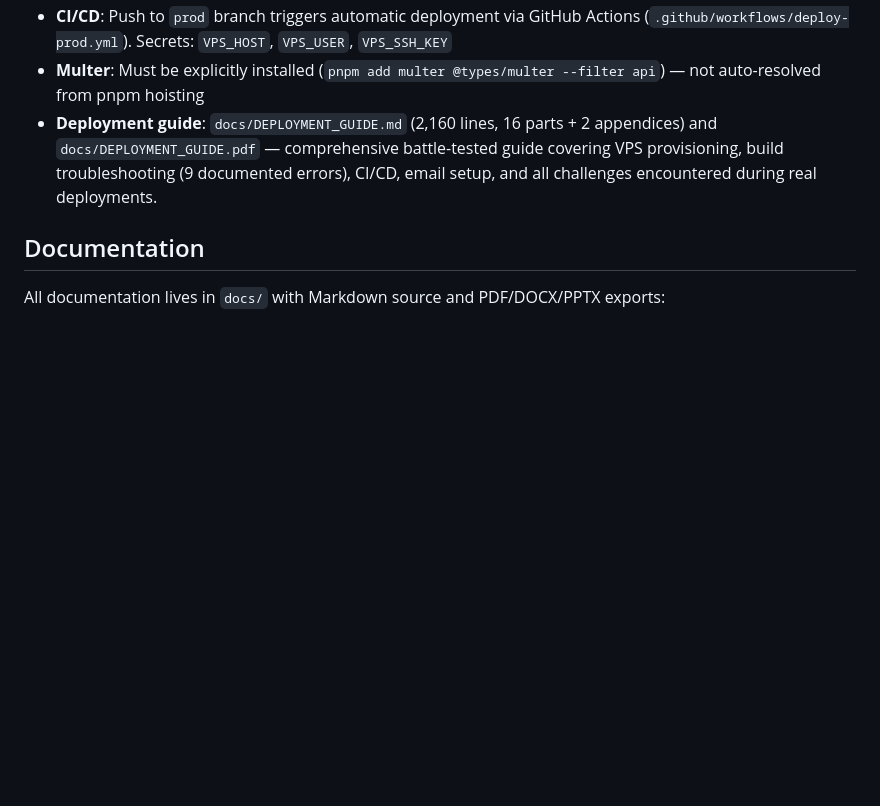
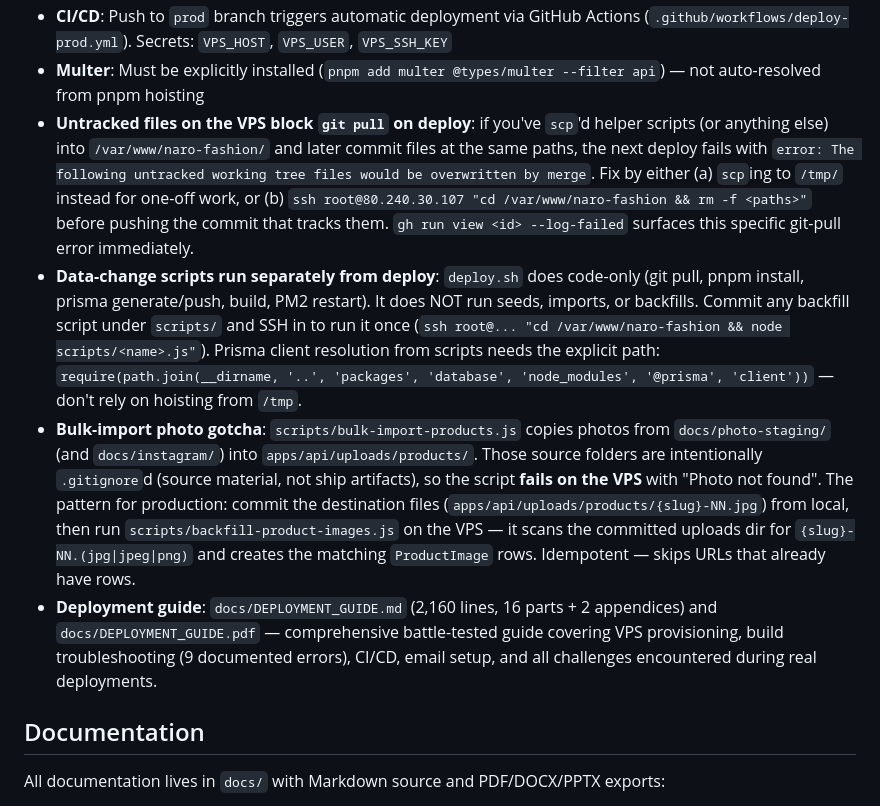
Before and after one commit to rjurio/naro-fashion, a Markdown page: CLAUDE.md, the part around the change. Drawn GitHub-style; blank space fills up the shorter version.

```diff
--- a/CLAUDE.md
+++ b/CLAUDE.md
@@ -131,6 +131,9 @@ analytics, audit, auth, cart, categories, cms, events, flash-sales, id-verificat
 - **Build notes**: Both Next.js apps use `eslint: { ignoreDuringBuilds: true }`, `output: 'standalone'`, and root layout has `export const dynamic = "force-dynamic"` to prevent prerender errors
 - **CI/CD**: Push to `prod` branch triggers automatic deployment via GitHub Actions (`.github/workflows/deploy-prod.yml`). Secrets: `VPS_HOST`, `VPS_USER`, `VPS_SSH_KEY`
 - **Multer**: Must be explicitly installed (`pnpm add multer @types/multer --filter api`) — not auto-resolved from pnpm hoisting
+- **Untracked files on the VPS block `git pull` on deploy**: if you've `scp`'d helper scripts (or anything else) into `/var/www/naro-fashion/` and later commit files at the same paths, the next deploy fails with `error: The following untracked working tree files would be overwritten by merge`. Fix by either (a) `scp`ing to `/tmp/` instead for one-off work, or (b) `ssh root@80.240.30.107 "cd /var/www/naro-fashion && rm -f <paths>"` before pushing the commit that tracks them. `gh run view <id> --log-failed` surfaces this specific git-pull error immediately.
+- **Data-change scripts run separately from deploy**: `deploy.sh` does code-only (git pull, pnpm install, prisma generate/push, build, PM2 restart). It does NOT run seeds, imports, or backfills. Commit any backfill script under `scripts/` and SSH in to run it once (`ssh root@... "cd /var/www/naro-fashion && node scripts/<name>.js"`). Prisma client resolution from scripts needs the explicit path: `require(path.join(__dirname, '..', 'packages', 'database', 'node_modules', '@prisma', 'client'))` — don't rely on hoisting from `/tmp`.
+- **Bulk-import photo gotcha**: `scripts/bulk-import-products.js` copies photos from `docs/photo-staging/` (and `docs/instagram/`) into `apps/api/uploads/products/`. Those source folders are intentionally `.gitignore`d (source material, not ship artifacts), so the script **fails on the VPS** with "Photo not found". The pattern for production: commit the destination files (`apps/api/uploads/products/{slug}-NN.jpg`) from local, then run `scripts/backfill-product-images.js` on the VPS — it scans the committed uploads dir for `{slug}-NN.(jpg|jpeg|png)` and creates the matching `ProductImage` rows. Idempotent — skips URLs that already have rows.
 - **Deployment guide**: `docs/DEPLOYMENT_GUIDE.md` (2,160 lines, 16 parts + 2 appendices) and `docs/DEPLOYMENT_GUIDE.pdf` — comprehensive battle-tested guide covering VPS provisioning, build troubleshooting (9 documented errors), CI/CD, email setup, and all challenges encountered during real deployments.
 
 ## Documentation
```
Also changed, not shown: apps/api/CLAUDE.md (+2 -0 lines), apps/storefront/CLAUDE.md (+3 -1 lines).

> **Task prompt**
From the listing above, copy out each line where the word "lines" appears.

> **Task answer**
 - **Deployment guide**: `docs/DEPLOYMENT_GUIDE.md` (2,160 lines, 16 parts + 2 appendices) and `docs/DEPLOYMENT_GUIDE.pdf` — comprehensive battle-tested guide covering VPS provisioning, build troubleshooting (9 documented errors), CI/CD, email setup, and all challenges encountered during real deployments.
Also changed, not shown: apps/api/CLAUDE.md (+2 -0 lines), apps/storefront/CLAUDE.md (+3 -1 lines).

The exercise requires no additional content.